[Stored items from a collection]
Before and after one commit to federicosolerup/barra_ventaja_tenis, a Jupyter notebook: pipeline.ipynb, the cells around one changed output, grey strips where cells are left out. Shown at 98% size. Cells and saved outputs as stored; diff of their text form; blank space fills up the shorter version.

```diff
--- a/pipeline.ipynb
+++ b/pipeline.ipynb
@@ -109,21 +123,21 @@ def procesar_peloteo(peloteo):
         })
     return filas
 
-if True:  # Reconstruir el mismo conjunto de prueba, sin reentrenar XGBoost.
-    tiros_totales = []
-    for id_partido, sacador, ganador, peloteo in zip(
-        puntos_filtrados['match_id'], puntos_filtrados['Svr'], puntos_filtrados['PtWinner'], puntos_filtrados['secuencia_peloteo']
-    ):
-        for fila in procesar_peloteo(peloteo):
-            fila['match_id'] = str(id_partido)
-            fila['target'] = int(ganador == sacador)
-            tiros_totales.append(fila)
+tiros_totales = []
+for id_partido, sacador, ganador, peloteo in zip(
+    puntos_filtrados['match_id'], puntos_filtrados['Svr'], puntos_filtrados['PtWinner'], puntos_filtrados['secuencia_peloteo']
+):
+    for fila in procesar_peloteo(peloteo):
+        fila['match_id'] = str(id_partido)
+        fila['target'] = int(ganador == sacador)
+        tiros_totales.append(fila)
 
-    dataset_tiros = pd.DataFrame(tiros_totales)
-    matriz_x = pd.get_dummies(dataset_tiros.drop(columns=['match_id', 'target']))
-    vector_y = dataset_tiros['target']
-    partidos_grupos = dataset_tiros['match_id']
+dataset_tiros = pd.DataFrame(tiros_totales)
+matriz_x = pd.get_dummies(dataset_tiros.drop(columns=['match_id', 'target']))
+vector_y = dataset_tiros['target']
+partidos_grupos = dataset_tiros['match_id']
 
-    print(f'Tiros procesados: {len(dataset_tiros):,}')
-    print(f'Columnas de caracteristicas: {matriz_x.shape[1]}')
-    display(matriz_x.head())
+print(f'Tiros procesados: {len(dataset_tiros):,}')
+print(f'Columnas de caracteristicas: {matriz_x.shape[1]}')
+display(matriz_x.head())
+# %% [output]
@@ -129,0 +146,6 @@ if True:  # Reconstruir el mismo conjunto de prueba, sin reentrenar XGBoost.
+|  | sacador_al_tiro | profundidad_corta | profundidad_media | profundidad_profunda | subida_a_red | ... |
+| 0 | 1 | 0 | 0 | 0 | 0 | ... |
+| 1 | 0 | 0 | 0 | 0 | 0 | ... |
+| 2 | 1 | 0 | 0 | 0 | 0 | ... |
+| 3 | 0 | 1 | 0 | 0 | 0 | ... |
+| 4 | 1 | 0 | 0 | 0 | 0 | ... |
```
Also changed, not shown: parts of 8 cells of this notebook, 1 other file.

* * *

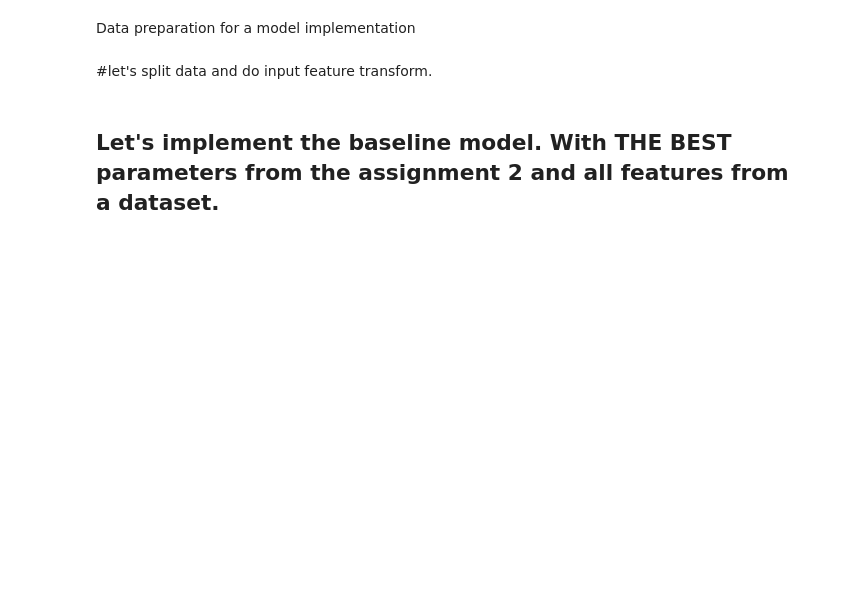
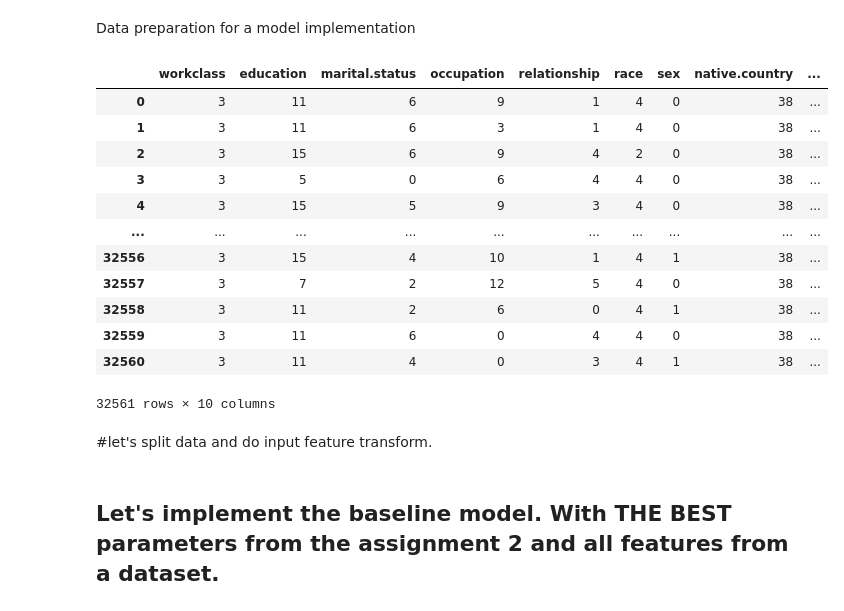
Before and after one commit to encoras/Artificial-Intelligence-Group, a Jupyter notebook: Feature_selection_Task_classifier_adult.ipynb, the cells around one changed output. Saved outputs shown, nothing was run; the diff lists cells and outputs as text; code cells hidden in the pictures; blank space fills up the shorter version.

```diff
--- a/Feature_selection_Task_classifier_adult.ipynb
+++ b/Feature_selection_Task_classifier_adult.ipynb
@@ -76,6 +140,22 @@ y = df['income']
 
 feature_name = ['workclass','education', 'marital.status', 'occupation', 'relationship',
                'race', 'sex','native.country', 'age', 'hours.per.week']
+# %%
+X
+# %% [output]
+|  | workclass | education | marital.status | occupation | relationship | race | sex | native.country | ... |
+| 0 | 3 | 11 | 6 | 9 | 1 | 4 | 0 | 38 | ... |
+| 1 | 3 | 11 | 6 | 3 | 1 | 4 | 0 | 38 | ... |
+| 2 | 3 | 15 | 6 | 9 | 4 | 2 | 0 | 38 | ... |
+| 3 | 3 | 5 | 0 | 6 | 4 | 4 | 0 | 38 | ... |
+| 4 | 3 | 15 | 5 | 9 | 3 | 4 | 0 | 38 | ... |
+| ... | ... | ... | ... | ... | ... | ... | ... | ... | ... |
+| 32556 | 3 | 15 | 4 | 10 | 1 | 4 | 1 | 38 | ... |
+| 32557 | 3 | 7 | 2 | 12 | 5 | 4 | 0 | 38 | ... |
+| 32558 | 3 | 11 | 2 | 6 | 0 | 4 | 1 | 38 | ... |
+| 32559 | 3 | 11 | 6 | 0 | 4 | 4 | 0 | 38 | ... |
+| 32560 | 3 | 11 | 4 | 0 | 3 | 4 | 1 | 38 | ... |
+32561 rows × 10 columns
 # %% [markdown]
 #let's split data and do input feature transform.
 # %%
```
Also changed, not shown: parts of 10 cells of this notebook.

> ASSIGNMENT: What number of lines in the data above include the string "DataFrame"? Answer with that number only.

> ANSWER BOX: 2